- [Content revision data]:
BEGIN

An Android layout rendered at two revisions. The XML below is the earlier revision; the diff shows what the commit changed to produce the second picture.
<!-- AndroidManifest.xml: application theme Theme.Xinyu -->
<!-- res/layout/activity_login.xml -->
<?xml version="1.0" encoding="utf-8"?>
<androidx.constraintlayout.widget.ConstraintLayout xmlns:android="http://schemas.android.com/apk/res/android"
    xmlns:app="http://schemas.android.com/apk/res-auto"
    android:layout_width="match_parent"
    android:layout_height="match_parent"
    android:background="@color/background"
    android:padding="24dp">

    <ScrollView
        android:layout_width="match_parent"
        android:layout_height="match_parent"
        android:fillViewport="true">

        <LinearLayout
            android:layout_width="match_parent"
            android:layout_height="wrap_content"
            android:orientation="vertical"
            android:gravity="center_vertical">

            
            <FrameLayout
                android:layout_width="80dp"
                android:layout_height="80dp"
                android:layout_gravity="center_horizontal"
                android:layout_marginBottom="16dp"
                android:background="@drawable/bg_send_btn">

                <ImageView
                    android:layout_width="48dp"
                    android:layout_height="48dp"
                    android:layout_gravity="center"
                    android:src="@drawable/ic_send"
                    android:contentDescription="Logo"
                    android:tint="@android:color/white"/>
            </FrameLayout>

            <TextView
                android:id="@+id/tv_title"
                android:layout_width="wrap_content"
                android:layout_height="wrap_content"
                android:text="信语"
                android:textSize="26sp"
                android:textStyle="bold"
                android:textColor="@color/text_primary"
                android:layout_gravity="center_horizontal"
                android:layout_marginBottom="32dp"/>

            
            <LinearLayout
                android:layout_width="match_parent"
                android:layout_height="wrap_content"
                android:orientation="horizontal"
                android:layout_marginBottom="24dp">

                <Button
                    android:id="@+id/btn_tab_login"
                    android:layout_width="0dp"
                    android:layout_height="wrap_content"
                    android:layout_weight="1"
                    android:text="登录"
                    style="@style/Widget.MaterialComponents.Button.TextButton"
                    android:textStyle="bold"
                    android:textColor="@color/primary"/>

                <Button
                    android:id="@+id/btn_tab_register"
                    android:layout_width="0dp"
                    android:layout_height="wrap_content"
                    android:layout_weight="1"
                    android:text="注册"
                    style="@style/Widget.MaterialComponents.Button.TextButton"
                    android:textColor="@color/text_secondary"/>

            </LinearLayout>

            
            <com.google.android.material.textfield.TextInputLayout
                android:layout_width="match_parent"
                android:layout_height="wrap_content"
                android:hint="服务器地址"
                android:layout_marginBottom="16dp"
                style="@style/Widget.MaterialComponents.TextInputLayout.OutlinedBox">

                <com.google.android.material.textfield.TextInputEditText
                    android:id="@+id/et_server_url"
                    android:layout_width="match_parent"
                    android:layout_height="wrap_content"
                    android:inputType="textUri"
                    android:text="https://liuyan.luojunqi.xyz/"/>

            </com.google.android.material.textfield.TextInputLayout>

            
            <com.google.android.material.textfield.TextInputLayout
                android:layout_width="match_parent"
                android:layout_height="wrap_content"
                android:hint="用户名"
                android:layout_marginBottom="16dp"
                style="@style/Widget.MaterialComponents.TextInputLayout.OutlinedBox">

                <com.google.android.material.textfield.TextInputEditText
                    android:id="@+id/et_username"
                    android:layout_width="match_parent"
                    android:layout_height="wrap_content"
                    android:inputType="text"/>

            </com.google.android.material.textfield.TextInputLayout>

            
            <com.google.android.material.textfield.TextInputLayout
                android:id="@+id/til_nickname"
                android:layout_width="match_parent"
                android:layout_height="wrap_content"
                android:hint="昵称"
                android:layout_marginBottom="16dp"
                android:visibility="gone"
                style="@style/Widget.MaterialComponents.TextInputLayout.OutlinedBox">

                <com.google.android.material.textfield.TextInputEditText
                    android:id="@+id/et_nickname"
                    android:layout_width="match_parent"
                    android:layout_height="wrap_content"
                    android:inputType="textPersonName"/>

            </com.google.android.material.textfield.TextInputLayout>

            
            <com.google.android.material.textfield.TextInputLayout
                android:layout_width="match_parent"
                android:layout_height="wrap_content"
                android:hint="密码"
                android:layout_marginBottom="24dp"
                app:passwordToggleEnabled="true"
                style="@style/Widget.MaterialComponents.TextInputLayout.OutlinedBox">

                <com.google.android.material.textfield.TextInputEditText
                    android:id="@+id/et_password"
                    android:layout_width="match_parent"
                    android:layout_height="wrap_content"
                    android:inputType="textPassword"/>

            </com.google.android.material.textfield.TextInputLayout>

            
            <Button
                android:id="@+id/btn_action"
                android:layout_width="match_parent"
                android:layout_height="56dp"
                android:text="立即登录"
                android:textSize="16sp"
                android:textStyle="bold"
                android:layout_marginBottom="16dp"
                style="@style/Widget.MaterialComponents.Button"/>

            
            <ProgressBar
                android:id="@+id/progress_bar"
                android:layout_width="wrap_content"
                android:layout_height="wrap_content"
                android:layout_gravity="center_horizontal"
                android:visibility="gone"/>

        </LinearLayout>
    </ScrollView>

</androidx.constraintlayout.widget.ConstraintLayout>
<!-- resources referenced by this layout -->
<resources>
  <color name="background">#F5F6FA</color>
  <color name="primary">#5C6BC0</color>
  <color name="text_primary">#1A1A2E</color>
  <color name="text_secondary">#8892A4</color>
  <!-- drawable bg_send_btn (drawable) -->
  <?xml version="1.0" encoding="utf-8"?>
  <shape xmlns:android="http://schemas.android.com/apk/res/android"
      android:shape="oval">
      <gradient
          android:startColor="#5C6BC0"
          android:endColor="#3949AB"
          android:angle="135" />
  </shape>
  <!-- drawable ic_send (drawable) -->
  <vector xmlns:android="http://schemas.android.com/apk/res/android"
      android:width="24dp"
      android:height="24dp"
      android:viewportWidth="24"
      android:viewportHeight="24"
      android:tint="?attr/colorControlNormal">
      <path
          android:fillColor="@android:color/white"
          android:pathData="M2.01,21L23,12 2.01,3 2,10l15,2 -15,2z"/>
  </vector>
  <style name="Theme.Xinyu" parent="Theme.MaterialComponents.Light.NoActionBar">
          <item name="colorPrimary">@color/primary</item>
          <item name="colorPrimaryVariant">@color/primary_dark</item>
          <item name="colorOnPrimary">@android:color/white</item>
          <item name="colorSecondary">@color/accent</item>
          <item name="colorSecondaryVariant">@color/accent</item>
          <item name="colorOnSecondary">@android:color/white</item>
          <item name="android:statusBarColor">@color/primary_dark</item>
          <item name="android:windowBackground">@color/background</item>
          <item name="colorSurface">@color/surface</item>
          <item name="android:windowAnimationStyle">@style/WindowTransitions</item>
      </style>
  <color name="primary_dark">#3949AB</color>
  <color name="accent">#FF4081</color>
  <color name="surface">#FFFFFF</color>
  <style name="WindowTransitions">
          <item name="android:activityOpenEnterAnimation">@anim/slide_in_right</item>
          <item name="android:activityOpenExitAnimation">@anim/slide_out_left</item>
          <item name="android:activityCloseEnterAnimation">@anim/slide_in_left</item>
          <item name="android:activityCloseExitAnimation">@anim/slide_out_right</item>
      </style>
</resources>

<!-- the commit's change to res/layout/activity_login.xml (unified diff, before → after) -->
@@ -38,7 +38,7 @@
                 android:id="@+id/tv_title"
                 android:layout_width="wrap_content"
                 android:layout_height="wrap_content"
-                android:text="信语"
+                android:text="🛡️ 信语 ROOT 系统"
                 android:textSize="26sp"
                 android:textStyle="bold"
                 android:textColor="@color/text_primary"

END

- [What you will do]: What you return must match the records exactly, line for line.

- [Answer space]:
An Android layout rendered at two revisions. The XML below is the earlier revision; the diff shows what the commit changed to produce the second picture.
<!-- AndroidManifest.xml: application theme Theme.Xinyu -->
<!-- res/layout/activity_login.xml -->
<?xml version="1.0" encoding="utf-8"?>
<androidx.constraintlayout.widget.ConstraintLayout xmlns:android="http://schemas.android.com/apk/res/android"
    xmlns:app="http://schemas.android.com/apk/res-auto"
    android:layout_width="match_parent"
    android:layout_height="match_parent"
    android:background="@color/background"
    android:padding="24dp">

    <ScrollView
        android:layout_width="match_parent"
        android:layout_height="match_parent"
        android:fillViewport="true">

        <LinearLayout
            android:layout_width="match_parent"
            android:layout_height="wrap_content"
            android:orientation="vertical"
            android:gravity="center_vertical">

            
            <FrameLayout
                android:layout_width="80dp"
                android:layout_height="80dp"
                android:layout_gravity="center_horizontal"
                android:layout_marginBottom="16dp"
                android:background="@drawable/bg_send_btn">

                <ImageView
                    android:layout_width="48dp"
                    android:layout_height="48dp"
                    android:layout_gravity="center"
                    android:src="@drawable/ic_send"
                    android:contentDescription="Logo"
                    android:tint="@android:color/white"/>
            </FrameLayout>

            <TextView
                android:id="@+id/tv_title"
                android:layout_width="wrap_content"
                android:layout_height="wrap_content"
                android:text="信语"
                android:textSize="26sp"
                android:textStyle="bold"
                android:textColor="@color/text_primary"
                android:layout_gravity="center_horizontal"
                android:layout_marginBottom="32dp"/>

            
            <LinearLayout
                android:layout_width="match_parent"
                android:layout_height="wrap_content"
                android:orientation="horizontal"
                android:layout_marginBottom="24dp">

                <Button
                    android:id="@+id/btn_tab_login"
                    android:layout_width="0dp"
                    android:layout_height="wrap_content"
                    android:layout_weight="1"
                    android:text="登录"
                    style="@style/Widget.MaterialComponents.Button.TextButton"
                    android:textStyle="bold"
                    android:textColor="@color/primary"/>

                <Button
                    android:id="@+id/btn_tab_register"
                    android:layout_width="0dp"
                    android:layout_height="wrap_content"
                    android:layout_weight="1"
                    android:text="注册"
                    style="@style/Widget.MaterialComponents.Button.TextButton"
                    android:textColor="@color/text_secondary"/>

            </LinearLayout>

            
            <com.google.android.material.textfield.TextInputLayout
                android:layout_width="match_parent"
                android:layout_height="wrap_content"
                android:hint="服务器地址"
                android:layout_marginBottom="16dp"
                style="@style/Widget.MaterialComponents.TextInputLayout.OutlinedBox">

                <com.google.android.material.textfield.TextInputEditText
                    android:id="@+id/et_server_url"
                    android:layout_width="match_parent"
                    android:layout_height="wrap_content"
                    android:inputType="textUri"
                    android:text="https://liuyan.luojunqi.xyz/"/>

            </com.google.android.material.textfield.TextInputLayout>

            
            <com.google.android.material.textfield.TextInputLayout
                android:layout_width="match_parent"
                android:layout_height="wrap_content"
                android:hint="用户名"
                android:layout_marginBottom="16dp"
                style="@style/Widget.MaterialComponents.TextInputLayout.OutlinedBox">

                <com.google.android.material.textfield.TextInputEditText
                    android:id="@+id/et_username"
                    android:layout_width="match_parent"
                    android:layout_height="wrap_content"
                    android:inputType="text"/>

            </com.google.android.material.textfield.TextInputLayout>

            
            <com.google.android.material.textfield.TextInputLayout
                android:id="@+id/til_nickname"
                android:layout_width="match_parent"
                android:layout_height="wrap_content"
                android:hint="昵称"
                android:layout_marginBottom="16dp"
                android:visibility="gone"
                style="@style/Widget.MaterialComponents.TextInputLayout.OutlinedBox">

                <com.google.android.material.textfield.TextInputEditText
                    android:id="@+id/et_nickname"
                    android:layout_width="match_parent"
                    android:layout_height="wrap_content"
                    android:inputType="textPersonName"/>

            </com.google.android.material.textfield.TextInputLayout>

            
            <com.google.android.material.textfield.TextInputLayout
                android:layout_width="match_parent"
                android:layout_height="wrap_content"
                android:hint="密码"
                android:layout_marginBottom="24dp"
                app:passwordToggleEnabled="true"
                style="@style/Widget.MaterialComponents.TextInputLayout.OutlinedBox">

                <com.google.android.material.textfield.TextInputEditText
                    android:id="@+id/et_password"
                    android:layout_width="match_parent"
                    android:layout_height="wrap_content"
                    android:inputType="textPassword"/>

            </com.google.android.material.textfield.TextInputLayout>

            
            <Button
                android:id="@+id/btn_action"
                android:layout_width="match_parent"
                android:layout_height="56dp"
                android:text="立即登录"
                android:textSize="16sp"
                android:textStyle="bold"
                android:layout_marginBottom="16dp"
                style="@style/Widget.MaterialComponents.Button"/>

            
            <ProgressBar
                android:id="@+id/progress_bar"
                android:layout_width="wrap_content"
                android:layout_height="wrap_content"
                android:layout_gravity="center_horizontal"
                android:visibility="gone"/>

        </LinearLayout>
    </ScrollView>

</androidx.constraintlayout.widget.ConstraintLayout>
<!-- resources referenced by this layout -->
<resources>
  <color name="background">#F5F6FA</color>
  <color name="primary">#5C6BC0</color>
  <color name="text_primary">#1A1A2E</color>
  <color name="text_secondary">#8892A4</color>
  <!-- drawable bg_send_btn (drawable) -->
  <?xml version="1.0" encoding="utf-8"?>
  <shape xmlns:android="http://schemas.android.com/apk/res/android"
      android:shape="oval">
      <gradient
          android:startColor="#5C6BC0"
          android:endColor="#3949AB"
          android:angle="135" />
  </shape>
  <!-- drawable ic_send (drawable) -->
  <vector xmlns:android="http://schemas.android.com/apk/res/android"
      android:width="24dp"
      android:height="24dp"
      android:viewportWidth="24"
      android:viewportHeight="24"
      android:tint="?attr/colorControlNormal">
      <path
          android:fillColor="@android:color/white"
          android:pathData="M2.01,21L23,12 2.01,3 2,10l15,2 -15,2z"/>
  </vector>
  <style name="Theme.Xinyu" parent="Theme.MaterialComponents.Light.NoActionBar">
          <item name="colorPrimary">@color/primary</item>
          <item name="colorPrimaryVariant">@color/primary_dark</item>
          <item name="colorOnPrimary">@android:color/white</item>
          <item name="colorSecondary">@color/accent</item>
          <item name="colorSecondaryVariant">@color/accent</item>
          <item name="colorOnSecondary">@android:color/white</item>
          <item name="android:statusBarColor">@color/primary_dark</item>
          <item name="android:windowBackground">@color/background</item>
          <item name="colorSurface">@color/surface</item>
          <item name="android:windowAnimationStyle">@style/WindowTransitions</item>
      </style>
  <color name="primary_dark">#3949AB</color>
  <color name="accent">#FF4081</color>
  <color name="surface">#FFFFFF</color>
  <style name="WindowTransitions">
          <item name="android:activityOpenEnterAnimation">@anim/slide_in_right</item>
          <item name="android:activityOpenExitAnimation">@anim/slide_out_left</item>
          <item name="android:activityCloseEnterAnimation">@anim/slide_in_left</item>
          <item name="android:activityCloseExitAnimation">@anim/slide_out_right</item>
      </style>
</resources>

<!-- the commit's change to res/layout/activity_login.xml (unified diff, before → after) -->
@@ -38,7 +38,7 @@
                 android:id="@+id/tv_title"
                 android:layout_width="wrap_content"
                 android:layout_height="wrap_content"
-                android:text="信语"
+                android:text="🛡️ 信语 ROOT 系统"
                 android:textSize="26sp"
                 android:textStyle="bold"
                 android:textColor="@color/text_primary"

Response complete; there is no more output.